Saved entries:
'''
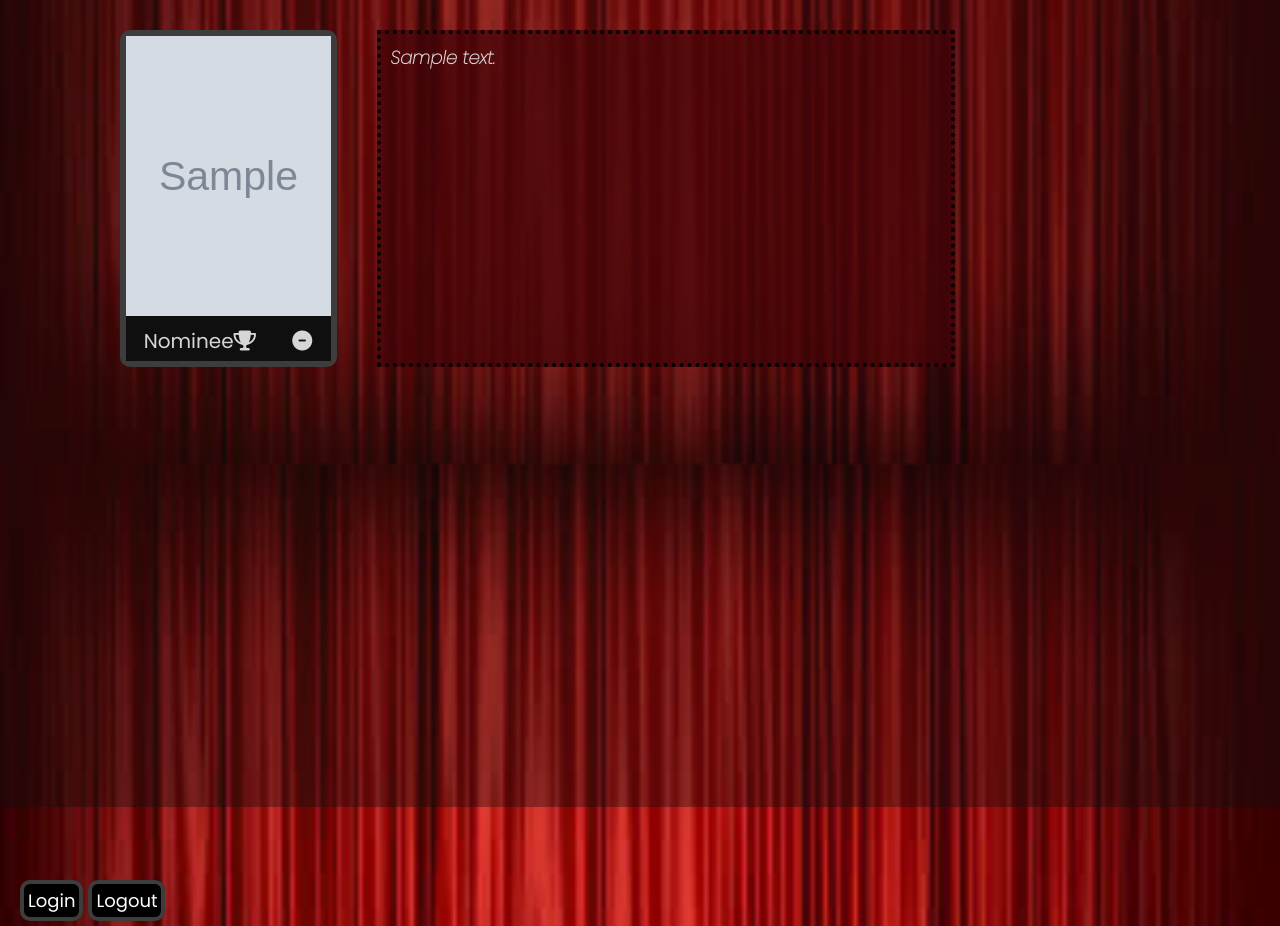
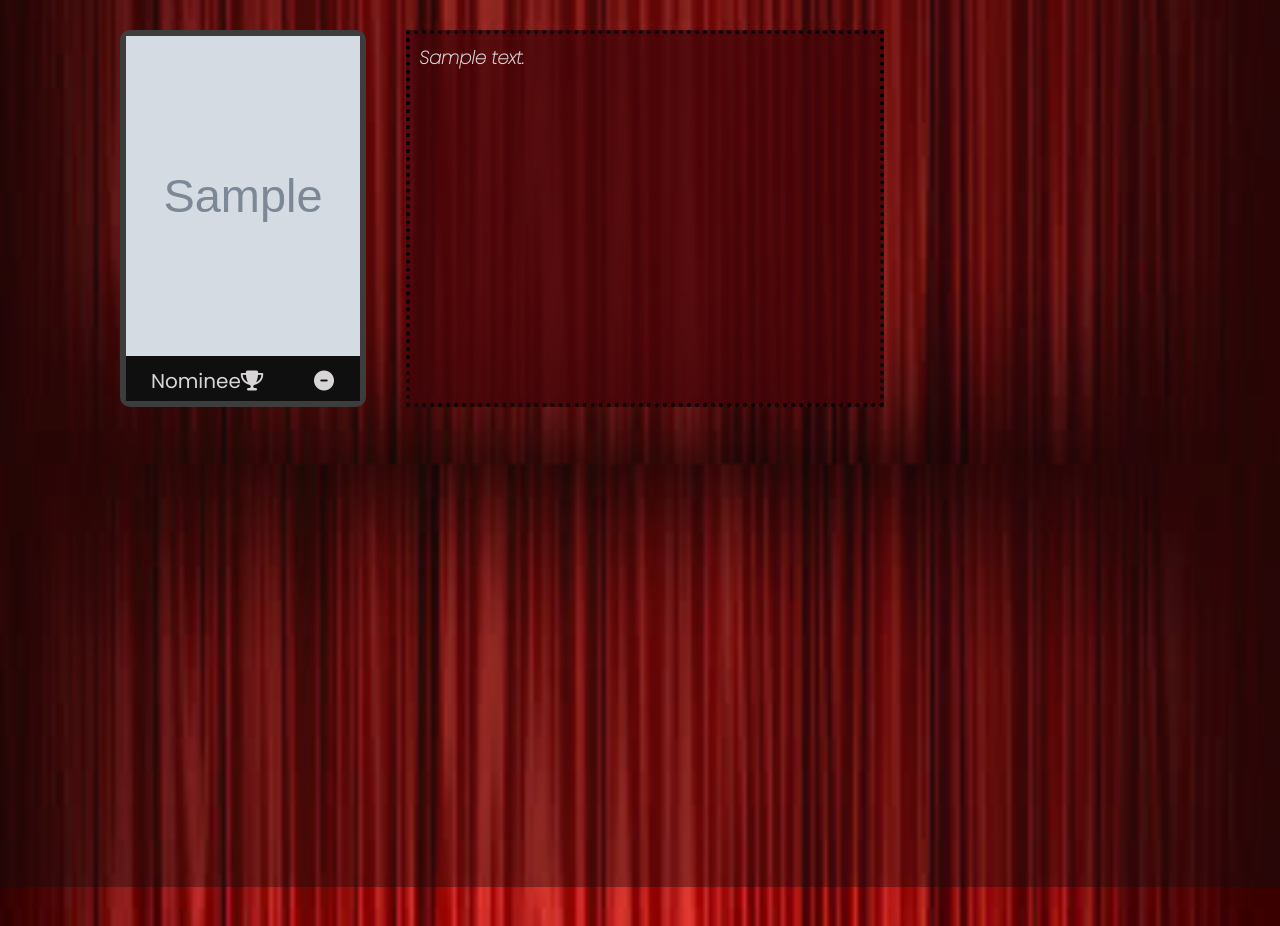
Before and after one commit to tfalba/movie-challenge, a Django app: page /movies/1/ in a window 1280 px wide. Shown: the part 253-1179 px from the top of the page. Run offline with Django 3.2, Linux system fonts and the light colour scheme; a user stored in the database is signed in; tables that the repository leaves empty hold one stand-in row (values such as "Sample post"); grey boxes marked "Sample" are stand-in pictures; some libraries are stand-ins or nearby versions.

Commit message:
made cards smaller on list and bigger on detail

```diff
--- a/static/css/styles-project.css
+++ b/static/css/styles-project.css
@@ -62,7 +62,7 @@
 }
 
 .summary-box {
-  width: 550px;
+  width: 450px;
   font-size: 18px;
   font-size: 18px;
   background-color: #440508bf;
@@ -115,18 +115,29 @@
 /* The flip card container - set the width and height to whatever you want. We have added the border property to demonstrate that the flip itself goes out of the box on hover (remove perspective if you don't want the 3D effect */
 .flip-card {
   background-color: transparent;
-  width: 205px;
-  height: 280px;
+  /* width: 205px;
+  height: 280px; */
+  height: 250px;
+  width: 183px;
+
   perspective: 1000px; /* Remove this if you don't want the 3D effect */
 }
+
+.flip-card-detail {
+  background-color: transparent;
+  width: 234px;
+  height: 320px;
+  perspective: 1000px;
+}
+
 .search-card {
   width: 205px;
 }
 
-.card-image {
+/* .card-image {
   width: 200px;
   height: 300px;
-}
+} */
 
 /* This container is needed to position the front and back side */
 .flip-card-inner {
@@ -143,6 +154,9 @@
   transform: rotateY(180deg);
 }
 
+.flip-card-detail:hover .flip-card-inner {
+  transform: rotateY(180deg);
+}
 /* Position the front and back side */
 .flip-card-front, .flip-card-back {
   position: absolute;
@@ -174,11 +188,11 @@
 .card-title {
   font-family: 'Indie Flower', cursive;
   line-height: 30px;
-  /* margin-top: 20px; */
+  padding-left: 4px;
+  padding-right: 4px;
 }
 .card-year {
   font-family: 'Indie Flower', cursive;
-  /* margin-bottom: 30px; */
   font-size: 20px;
   padding-left: 5px;
   padding-right: 5px;
--- a/templates/movies/movie_detail.html
+++ b/templates/movies/movie_detail.html
@@ -8,7 +8,7 @@
     {% if movie.is_nominee == True %}
     <li class='flex wid95'>
       <div class='card-holder' style='margin-bottom: 0;'>
-        <div class='flip-card' data-card-pk={{movie.pk}}>
+        <div class='flip-card-detail' data-card-pk={{movie.pk}}>
           <div class='flip-card-inner'>
             <div class='flip-card-front'>
               <img class='card-image' src="{{ movie.poster_image }}" style="width:100%; height:100%;">
@@ -32,7 +32,7 @@
       </div>
       <div class='flex movie-trailer''>
 
-        <iframe width="646" height="340" src="{{ movie.trailer_link }}" frameborder="0" allow="accelerometer; autoplay; clipboard-write; encrypted-media; gyroscope; picture-in-picture" allowfullscreen></iframe>
+        <iframe width="722" height="380" src="{{ movie.trailer_link }}" frameborder="0" allow="accelerometer; autoplay; clipboard-write; encrypted-media; gyroscope; picture-in-picture" allowfullscreen></iframe>
       </div>
 
 
```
'''
WHAT THE TASK REQUIRES:
Each entry should be repeated exactly as it appears; the pictures stay out.

WRITTEN RESPONSE:
Before and after one commit to tfalba/movie-challenge, a Django app: page /movies/1/ in a window 1280 px wide. Shown: the part 253-1179 px from the top of the page. Run offline with Django 3.2, Linux system fonts and the light colour scheme; a user stored in the database is signed in; tables that the repository leaves empty hold one stand-in row (values such as "Sample post"); grey boxes marked "Sample" are stand-in pictures; some libraries are stand-ins or nearby versions.

Commit message:
made cards smaller on list and bigger on detail

```diff
--- a/static/css/styles-project.css
+++ b/static/css/styles-project.css
@@ -62,7 +62,7 @@
 }
 
 .summary-box {
-  width: 550px;
+  width: 450px;
   font-size: 18px;
   font-size: 18px;
   background-color: #440508bf;
@@ -115,18 +115,29 @@
 /* The flip card container - set the width and height to whatever you want. We have added the border property to demonstrate that the flip itself goes out of the box on hover (remove perspective if you don't want the 3D effect */
 .flip-card {
   background-color: transparent;
-  width: 205px;
-  height: 280px;
+  /* width: 205px;
+  height: 280px; */
+  height: 250px;
+  width: 183px;
+
   perspective: 1000px; /* Remove this if you don't want the 3D effect */
 }
+
+.flip-card-detail {
+  background-color: transparent;
+  width: 234px;
+  height: 320px;
+  perspective: 1000px;
+}
+
 .search-card {
   width: 205px;
 }
 
-.card-image {
+/* .card-image {
   width: 200px;
   height: 300px;
-}
+} */
 
 /* This container is needed to position the front and back side */
 .flip-card-inner {
@@ -143,6 +154,9 @@
   transform: rotateY(180deg);
 }
 
+.flip-card-detail:hover .flip-card-inner {
+  transform: rotateY(180deg);
+}
 /* Position the front and back side */
 .flip-card-front, .flip-card-back {
   position: absolute;
@@ -174,11 +188,11 @@
 .card-title {
   font-family: 'Indie Flower', cursive;
   line-height: 30px;
-  /* margin-top: 20px; */
+  padding-left: 4px;
+  padding-right: 4px;
 }
 .card-year {
   font-family: 'Indie Flower', cursive;
-  /* margin-bottom: 30px; */
   font-size: 20px;
   padding-left: 5px;
   padding-right: 5px;
--- a/templates/movies/movie_detail.html
+++ b/templates/movies/movie_detail.html
@@ -8,7 +8,7 @@
     {% if movie.is_nominee == True %}
     <li class='flex wid95'>
       <div class='card-holder' style='margin-bottom: 0;'>
-        <div class='flip-card' data-card-pk={{movie.pk}}>
+        <div class='flip-card-detail' data-card-pk={{movie.pk}}>
           <div class='flip-card-inner'>
             <div class='flip-card-front'>
               <img class='card-image' src="{{ movie.poster_image }}" style="width:100%; height:100%;">
@@ -32,7 +32,7 @@
       </div>
       <div class='flex movie-trailer''>
 
-        <iframe width="646" height="340" src="{{ movie.trailer_link }}" frameborder="0" allow="accelerometer; autoplay; clipboard-write; encrypted-media; gyroscope; picture-in-picture" allowfullscreen></iframe>
+        <iframe width="722" height="380" src="{{ movie.trailer_link }}" frameborder="0" allow="accelerometer; autoplay; clipboard-write; encrypted-media; gyroscope; picture-in-picture" allowfullscreen></iframe>
       </div>
 
 
```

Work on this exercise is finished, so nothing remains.